“So many of these outside groups have weighed in that I’m afraid that the message is from these outside groups…those are the people that are trying to set the agenda,” Heck said. “There’s so much money with strings attached, it’s going to make it that much harder for the next governor to govern independently.”
Shift of Power
With Republican candidates poised to take control of the U.S. House of Representatives, and leading in many other races around the country, there has been much talk of a perceived public loss of faith in the Democratic leadership. Most polls show Walker with a comfortable lead on Barrett, a reflection of what many are terming the “enthusiasm gap” between Democrats and Republicans.
Burden said this “gap” does not necessarily mean the American public wants to cast aside Democrats, but that Republicans have put forth clearer solutions to many of the nation’s problems.
“It’s not that the public has embraced Republicans and rejected Democrats, they’re just looking for fresh faces with simple solutions for problems we’re in.” Burden said. “[Republicans] have a simpler message, we’re going to cut taxes and reduce the size of government and help the economy, and that message resonates.”
Walker has indeed built his campaign around the idea of small government, especially with his “brown bag” movement which pledges to cut government spending and create growth in the private sector. One of his main campaign promises has been to create 250,000 jobs by 2015.

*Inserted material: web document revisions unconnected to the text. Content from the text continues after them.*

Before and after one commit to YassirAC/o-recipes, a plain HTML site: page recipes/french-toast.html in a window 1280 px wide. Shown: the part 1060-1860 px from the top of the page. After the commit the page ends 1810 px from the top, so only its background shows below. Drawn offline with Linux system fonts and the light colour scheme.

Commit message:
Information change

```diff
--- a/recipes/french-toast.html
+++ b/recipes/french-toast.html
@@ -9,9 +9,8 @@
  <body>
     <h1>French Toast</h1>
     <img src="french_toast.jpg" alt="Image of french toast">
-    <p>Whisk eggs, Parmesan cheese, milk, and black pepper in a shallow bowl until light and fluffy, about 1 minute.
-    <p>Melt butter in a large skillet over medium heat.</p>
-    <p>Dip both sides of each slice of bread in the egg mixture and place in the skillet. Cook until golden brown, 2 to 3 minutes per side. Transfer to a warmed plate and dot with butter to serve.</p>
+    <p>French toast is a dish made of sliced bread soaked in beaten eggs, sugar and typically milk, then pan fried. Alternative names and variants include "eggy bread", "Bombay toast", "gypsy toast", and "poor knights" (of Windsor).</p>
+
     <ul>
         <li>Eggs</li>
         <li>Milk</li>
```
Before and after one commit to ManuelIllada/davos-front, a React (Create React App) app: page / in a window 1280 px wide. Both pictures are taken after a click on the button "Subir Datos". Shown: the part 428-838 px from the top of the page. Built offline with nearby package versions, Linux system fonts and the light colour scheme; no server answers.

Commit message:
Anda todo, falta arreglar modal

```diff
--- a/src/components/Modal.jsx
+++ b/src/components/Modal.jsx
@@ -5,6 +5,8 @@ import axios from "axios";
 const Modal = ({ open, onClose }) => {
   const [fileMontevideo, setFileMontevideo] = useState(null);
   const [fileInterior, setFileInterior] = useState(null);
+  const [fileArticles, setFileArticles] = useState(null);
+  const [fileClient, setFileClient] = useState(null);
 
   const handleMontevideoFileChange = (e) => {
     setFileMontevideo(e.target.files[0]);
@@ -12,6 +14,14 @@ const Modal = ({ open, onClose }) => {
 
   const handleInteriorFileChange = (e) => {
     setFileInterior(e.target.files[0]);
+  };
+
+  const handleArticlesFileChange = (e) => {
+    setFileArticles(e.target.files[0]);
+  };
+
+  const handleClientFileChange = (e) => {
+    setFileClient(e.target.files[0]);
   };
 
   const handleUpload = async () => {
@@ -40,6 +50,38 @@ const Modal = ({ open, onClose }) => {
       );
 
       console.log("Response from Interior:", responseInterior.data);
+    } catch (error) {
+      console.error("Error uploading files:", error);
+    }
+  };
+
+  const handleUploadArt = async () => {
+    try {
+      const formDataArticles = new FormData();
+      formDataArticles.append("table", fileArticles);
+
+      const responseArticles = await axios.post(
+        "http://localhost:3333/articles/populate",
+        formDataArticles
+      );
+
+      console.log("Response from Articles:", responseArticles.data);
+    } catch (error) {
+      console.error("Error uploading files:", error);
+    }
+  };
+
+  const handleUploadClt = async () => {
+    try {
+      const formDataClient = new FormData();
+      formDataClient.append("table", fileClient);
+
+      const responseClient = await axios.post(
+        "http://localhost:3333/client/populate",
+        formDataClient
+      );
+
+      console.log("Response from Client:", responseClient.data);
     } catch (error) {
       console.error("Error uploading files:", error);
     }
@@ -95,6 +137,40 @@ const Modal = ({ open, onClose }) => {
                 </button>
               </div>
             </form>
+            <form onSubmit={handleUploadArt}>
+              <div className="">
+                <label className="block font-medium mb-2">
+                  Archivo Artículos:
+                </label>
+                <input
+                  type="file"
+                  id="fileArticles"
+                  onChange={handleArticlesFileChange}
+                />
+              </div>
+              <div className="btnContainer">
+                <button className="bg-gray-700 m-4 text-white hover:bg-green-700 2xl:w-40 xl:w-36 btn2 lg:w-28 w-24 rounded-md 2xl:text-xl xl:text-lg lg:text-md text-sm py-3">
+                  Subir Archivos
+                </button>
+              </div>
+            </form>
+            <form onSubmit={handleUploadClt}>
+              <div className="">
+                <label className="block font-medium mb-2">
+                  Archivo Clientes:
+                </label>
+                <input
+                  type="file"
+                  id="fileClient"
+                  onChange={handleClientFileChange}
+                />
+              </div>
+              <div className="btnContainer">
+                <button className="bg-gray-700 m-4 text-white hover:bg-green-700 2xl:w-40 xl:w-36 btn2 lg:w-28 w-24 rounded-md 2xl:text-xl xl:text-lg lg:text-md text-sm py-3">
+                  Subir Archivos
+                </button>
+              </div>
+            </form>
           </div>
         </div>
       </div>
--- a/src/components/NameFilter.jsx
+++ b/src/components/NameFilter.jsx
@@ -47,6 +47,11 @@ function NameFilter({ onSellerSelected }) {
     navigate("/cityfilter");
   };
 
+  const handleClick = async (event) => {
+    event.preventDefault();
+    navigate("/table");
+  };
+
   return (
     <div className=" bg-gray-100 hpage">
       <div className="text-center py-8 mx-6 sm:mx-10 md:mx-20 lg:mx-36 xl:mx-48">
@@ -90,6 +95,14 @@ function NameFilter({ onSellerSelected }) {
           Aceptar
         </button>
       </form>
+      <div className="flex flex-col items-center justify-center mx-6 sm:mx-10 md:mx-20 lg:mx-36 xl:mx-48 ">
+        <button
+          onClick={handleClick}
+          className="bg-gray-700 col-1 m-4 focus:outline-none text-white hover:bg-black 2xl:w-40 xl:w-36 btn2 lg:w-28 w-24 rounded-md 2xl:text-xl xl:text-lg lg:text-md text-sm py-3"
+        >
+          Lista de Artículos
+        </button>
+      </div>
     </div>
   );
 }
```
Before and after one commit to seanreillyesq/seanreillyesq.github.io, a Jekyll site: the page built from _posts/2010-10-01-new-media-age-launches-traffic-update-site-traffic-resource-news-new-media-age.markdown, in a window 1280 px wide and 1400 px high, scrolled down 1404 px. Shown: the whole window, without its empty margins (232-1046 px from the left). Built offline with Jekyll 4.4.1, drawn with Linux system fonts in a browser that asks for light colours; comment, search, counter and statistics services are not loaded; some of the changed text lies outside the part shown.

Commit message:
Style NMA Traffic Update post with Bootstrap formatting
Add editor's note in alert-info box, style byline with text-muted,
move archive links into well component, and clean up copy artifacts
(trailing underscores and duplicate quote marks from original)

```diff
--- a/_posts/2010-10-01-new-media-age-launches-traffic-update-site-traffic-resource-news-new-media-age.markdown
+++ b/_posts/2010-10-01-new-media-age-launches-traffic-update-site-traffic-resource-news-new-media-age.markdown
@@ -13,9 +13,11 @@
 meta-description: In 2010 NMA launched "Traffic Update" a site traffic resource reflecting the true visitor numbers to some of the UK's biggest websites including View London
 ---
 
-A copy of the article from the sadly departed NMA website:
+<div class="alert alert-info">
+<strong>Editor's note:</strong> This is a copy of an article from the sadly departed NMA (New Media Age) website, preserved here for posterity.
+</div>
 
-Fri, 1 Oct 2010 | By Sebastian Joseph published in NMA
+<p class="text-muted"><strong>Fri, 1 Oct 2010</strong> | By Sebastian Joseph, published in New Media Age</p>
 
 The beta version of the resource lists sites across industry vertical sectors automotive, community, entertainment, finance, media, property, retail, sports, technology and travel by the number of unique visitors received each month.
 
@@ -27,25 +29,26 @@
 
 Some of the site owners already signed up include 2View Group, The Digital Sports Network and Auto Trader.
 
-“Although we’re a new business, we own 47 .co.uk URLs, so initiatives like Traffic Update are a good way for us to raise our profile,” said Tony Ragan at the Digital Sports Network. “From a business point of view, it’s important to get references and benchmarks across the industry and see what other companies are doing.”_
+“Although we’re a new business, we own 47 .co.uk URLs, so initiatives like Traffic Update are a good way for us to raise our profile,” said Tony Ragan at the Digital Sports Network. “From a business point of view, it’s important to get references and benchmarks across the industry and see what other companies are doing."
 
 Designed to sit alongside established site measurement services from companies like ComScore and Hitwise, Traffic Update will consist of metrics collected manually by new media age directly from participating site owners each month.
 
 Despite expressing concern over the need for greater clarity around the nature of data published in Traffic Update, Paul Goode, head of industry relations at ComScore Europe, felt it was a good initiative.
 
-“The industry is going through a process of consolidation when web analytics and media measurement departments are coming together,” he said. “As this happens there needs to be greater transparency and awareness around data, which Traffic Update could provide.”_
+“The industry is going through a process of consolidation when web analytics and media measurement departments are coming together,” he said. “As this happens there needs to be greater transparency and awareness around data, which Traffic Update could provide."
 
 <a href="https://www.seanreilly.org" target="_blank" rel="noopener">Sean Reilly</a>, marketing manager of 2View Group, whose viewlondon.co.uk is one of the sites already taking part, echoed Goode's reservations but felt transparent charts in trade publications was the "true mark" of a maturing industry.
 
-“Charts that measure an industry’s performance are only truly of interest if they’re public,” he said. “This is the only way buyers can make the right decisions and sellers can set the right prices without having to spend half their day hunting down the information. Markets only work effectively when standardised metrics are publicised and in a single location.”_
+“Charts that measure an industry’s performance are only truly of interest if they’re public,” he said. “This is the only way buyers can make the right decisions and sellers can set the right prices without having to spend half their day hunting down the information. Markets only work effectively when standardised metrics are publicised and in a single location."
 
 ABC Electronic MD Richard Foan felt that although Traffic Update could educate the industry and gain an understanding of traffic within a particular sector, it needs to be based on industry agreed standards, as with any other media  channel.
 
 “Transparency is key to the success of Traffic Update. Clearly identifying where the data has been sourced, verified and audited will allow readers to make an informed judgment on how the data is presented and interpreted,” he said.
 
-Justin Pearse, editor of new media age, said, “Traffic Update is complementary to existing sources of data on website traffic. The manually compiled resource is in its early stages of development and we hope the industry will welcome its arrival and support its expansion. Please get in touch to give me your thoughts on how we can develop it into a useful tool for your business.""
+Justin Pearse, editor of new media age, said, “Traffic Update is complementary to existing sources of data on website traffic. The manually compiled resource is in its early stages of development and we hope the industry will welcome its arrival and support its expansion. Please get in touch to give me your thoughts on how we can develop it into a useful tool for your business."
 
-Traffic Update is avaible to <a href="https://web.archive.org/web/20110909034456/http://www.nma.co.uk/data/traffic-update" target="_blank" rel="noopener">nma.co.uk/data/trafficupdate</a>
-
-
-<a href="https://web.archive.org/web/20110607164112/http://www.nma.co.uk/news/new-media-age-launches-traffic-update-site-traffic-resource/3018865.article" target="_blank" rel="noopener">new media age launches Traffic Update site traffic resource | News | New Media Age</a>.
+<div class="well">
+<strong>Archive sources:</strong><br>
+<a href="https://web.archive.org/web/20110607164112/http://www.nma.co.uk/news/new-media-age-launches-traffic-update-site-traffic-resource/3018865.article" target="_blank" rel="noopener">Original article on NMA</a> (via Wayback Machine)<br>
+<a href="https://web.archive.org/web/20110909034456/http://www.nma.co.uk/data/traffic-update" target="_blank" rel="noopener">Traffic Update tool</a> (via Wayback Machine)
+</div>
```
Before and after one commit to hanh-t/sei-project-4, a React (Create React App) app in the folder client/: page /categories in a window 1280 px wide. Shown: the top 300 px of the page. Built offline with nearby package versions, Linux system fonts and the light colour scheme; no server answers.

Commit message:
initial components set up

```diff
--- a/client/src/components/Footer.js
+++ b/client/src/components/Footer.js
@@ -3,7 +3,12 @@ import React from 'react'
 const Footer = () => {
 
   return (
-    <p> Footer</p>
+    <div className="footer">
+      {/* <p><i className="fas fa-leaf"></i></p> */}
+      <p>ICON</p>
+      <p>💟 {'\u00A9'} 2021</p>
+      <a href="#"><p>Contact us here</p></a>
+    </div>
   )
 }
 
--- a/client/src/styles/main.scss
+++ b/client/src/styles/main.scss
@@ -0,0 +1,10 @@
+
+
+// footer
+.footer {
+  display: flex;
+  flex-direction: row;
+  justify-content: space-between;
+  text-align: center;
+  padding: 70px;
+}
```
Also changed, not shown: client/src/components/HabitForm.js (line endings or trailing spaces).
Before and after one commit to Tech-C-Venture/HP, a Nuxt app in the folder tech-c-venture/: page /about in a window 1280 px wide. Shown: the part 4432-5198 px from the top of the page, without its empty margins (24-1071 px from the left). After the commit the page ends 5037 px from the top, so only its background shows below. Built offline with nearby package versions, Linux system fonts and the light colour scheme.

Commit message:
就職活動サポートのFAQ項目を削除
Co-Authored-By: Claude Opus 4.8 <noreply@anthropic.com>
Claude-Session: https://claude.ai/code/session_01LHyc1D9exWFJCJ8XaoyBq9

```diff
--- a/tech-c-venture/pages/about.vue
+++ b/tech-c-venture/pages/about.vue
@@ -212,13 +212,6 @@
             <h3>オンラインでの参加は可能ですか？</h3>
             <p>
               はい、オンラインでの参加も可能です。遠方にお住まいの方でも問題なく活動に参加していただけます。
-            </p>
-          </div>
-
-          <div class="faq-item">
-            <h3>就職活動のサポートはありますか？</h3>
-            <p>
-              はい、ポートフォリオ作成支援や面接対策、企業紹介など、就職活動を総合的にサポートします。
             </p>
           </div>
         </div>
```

Barrett’s campaign has also focused on economic growth and creating jobs through streamlining state agencies, however his campaign has also pledged further funding for certain educational and health care programs.
Heck said he sees this possible shift in political power as being an effect of the current climate of uncertainty in the country. Much of this frustration can be traced to the 2008 election, when Barack Obama was elected President with almost impossible expectations placed on him. When things in the country did not immediately improve, disillussionment set in.
“People are just scared and desperate and most people are just not political and look at life from month-to-month,” Heck said. “[Candidates] have to become like superman in the eyes of people to rise above the others.”
Heck said there is a lot at stake in the outcome of this race, as the next governor will face enormous problems and challenges. Whoever is elected will also have a profound effect on the future of the state, especially because both candidates have significantly different visions for what they hope to achieve.
“[Whoever is elected] will be presiding over the redistricting of Wisconsin, and whichever political party controls the redistricting process can control the political makeup of the state,” Heck said. “There’s a real difference in their governing philosophy and what they believe. Wisconsinites don’t have an excuse for not making a choice here…this is a real stark contrast.”